A while back I wrote about being a chameleon and started off by addressing my lack of style in the way I dress. In reality, it is not truly a lack of style as much as it is that I want don’t want there to be any barriers between me and my clients, so I dress like them.

I’ve held this practice for years. Never one of have a closet full of black t-shirts and jeans to match, I dress conservatively at work so that I can easily go meet with anyone at any time and look appropriate. Yes, it can be and often is very square.

This basic way of thinking applies to other parts of my life, too. I’ve gone down his path for very specific reasons.
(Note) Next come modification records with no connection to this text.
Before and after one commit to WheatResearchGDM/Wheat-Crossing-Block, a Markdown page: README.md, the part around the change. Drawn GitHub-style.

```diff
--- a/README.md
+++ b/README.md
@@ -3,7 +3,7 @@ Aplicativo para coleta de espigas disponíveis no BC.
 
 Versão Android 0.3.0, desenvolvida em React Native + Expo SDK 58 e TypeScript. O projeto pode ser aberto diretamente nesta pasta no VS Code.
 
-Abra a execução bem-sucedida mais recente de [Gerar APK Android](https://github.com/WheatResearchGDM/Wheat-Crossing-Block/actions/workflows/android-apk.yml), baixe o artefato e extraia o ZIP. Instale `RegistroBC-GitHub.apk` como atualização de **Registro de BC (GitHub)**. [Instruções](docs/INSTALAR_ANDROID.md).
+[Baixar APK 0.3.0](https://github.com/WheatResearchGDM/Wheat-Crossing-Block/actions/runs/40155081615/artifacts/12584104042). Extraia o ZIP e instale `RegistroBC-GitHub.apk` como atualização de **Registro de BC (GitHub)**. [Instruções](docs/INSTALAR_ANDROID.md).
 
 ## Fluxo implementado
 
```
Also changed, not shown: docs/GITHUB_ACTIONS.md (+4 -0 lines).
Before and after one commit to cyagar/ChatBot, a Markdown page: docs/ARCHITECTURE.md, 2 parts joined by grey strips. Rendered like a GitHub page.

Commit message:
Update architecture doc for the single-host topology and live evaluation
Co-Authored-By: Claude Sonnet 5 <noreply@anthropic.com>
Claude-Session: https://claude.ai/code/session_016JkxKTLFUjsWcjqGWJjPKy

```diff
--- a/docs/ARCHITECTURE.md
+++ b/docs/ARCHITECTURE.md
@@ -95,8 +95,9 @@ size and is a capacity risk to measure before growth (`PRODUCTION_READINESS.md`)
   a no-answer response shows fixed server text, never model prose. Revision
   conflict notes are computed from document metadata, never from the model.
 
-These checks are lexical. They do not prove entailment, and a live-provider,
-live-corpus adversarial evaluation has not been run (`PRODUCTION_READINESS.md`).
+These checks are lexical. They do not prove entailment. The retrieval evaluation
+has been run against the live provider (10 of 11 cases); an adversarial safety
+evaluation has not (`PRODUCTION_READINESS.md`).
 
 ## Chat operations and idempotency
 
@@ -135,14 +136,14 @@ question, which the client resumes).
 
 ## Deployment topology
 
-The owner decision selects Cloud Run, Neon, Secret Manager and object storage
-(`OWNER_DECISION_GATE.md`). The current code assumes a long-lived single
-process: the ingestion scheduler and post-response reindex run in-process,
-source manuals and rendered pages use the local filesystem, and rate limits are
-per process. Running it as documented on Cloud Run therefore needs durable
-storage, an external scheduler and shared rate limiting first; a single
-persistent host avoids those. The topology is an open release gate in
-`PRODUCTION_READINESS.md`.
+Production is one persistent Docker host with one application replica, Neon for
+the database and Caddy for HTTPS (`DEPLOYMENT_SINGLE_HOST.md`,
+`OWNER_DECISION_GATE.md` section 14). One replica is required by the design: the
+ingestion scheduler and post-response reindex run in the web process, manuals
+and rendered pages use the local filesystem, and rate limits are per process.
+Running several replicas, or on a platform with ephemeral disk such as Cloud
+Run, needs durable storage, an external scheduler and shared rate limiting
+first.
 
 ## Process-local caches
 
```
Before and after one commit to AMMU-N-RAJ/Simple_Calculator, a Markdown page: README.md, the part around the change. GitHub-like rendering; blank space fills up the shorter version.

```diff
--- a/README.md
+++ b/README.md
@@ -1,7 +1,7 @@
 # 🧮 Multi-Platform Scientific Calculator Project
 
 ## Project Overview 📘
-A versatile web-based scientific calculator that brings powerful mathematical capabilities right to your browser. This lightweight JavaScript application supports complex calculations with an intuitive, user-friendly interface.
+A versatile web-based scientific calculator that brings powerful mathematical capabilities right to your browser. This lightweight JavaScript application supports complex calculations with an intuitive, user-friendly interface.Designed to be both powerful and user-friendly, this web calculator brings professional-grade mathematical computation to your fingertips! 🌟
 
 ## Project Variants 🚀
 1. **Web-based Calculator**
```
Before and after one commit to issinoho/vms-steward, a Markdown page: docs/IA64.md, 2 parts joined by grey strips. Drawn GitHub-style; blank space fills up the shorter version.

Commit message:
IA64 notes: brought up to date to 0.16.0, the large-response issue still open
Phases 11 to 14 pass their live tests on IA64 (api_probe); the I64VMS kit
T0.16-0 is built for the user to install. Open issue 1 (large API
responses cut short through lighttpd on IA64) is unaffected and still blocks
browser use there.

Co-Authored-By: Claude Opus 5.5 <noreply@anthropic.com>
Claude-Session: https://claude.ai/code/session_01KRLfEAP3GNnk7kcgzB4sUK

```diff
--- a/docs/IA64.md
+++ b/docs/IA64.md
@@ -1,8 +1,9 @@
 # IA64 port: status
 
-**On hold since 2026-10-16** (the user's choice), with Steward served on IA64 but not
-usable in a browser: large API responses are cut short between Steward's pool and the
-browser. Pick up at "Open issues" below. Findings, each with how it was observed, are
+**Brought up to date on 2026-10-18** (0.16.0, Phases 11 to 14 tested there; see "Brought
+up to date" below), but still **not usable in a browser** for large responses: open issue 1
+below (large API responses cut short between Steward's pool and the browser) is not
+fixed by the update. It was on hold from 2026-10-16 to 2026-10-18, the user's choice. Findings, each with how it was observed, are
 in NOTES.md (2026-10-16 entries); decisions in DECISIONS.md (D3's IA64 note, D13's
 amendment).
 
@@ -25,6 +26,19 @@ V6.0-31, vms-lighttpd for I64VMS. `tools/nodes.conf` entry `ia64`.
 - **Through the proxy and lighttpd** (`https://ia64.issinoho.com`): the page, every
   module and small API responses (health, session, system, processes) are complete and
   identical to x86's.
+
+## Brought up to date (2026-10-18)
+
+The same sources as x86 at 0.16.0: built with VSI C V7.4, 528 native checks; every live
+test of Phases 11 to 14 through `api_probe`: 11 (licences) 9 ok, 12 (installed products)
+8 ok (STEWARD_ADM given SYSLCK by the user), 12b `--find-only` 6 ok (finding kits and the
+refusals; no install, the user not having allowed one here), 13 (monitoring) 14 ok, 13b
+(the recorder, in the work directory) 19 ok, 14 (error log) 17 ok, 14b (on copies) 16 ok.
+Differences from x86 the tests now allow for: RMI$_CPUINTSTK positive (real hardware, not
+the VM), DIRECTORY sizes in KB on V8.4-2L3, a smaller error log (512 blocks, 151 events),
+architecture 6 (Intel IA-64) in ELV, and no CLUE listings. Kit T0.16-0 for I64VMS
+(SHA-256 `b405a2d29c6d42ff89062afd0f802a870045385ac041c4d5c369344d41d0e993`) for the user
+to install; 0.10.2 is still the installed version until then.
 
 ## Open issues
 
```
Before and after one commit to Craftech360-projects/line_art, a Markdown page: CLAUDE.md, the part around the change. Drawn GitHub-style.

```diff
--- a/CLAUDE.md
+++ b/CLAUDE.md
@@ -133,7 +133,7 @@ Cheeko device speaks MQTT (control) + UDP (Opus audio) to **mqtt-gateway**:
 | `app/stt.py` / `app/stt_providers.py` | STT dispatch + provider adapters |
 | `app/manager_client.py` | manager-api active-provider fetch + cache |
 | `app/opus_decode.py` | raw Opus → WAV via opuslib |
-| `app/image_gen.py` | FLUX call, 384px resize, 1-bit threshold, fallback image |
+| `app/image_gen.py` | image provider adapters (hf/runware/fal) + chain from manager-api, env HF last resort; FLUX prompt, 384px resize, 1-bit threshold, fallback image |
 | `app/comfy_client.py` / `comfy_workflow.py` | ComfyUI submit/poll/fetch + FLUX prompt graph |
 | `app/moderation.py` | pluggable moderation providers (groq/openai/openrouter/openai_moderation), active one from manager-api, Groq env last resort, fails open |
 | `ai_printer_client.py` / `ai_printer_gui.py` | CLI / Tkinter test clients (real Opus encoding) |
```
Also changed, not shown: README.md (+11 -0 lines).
I never dated another design student while in school. I spent so much time with my classmates, that I wanted a break from them. Needed to. I never  wanted to spend all my time talking about design; There is a bigger world out there. Yes, my wife did teach art, and I relish conversations with her on aesthetics and other issues around making and appreciating art, but that is little of what we talk about. We mostly talk about life.

For the past 25 years I have chosen to live in suburban west Houston. It is amazing to see how things have changed over the years; our area that was once quiet and rural is now bustling with commerce, traffic and tons more people. Living out here has been deliberate. There are more trendy places to live, places where I could be closer to more culture, but living in the ‘burbs definitely keeps me grounded. Also forces me to seek out new things to see and do. A very different mindset than when you constantly are immersed in that lifestyle.

Why is a creative person forcing himself to live an “ordinary” life? It is very much by design, and largely because I never want to loose touch with the real world, not live in the ones we create. I want to be grounded. I want to have the perspective of someone NOT in the business. I want to be the audience.

Rory Sutherland and Dave Trott continuously rail on Twitter about how out of touch the advertising industry is. They could not be more right. Last weekend the Houston Ad Fed held their award show and I reviewed the many of the winners online this past week. There was beautiful work, don’t get me wrong, but how effective/affective was any of it? The work spoke to me as an ad man, but how much of it resonate with me as a consumer? I’ll bet you know the answer.

I went back and forth on where I was going with this post, when I happened onto this tweet. Me and Austin Kleon are simpatico on this subject.

As a creative practitioner, you should feed your head constantly. Actively seek out things that inspire you and get your juices flowing. Just never forget, you’re not working for other creative types — you’re working to make some change for people who are not like you. They won’t analyze or spend time with the work the way you do.

Don’t loose touch with the real world. You may not live in it, but your work will.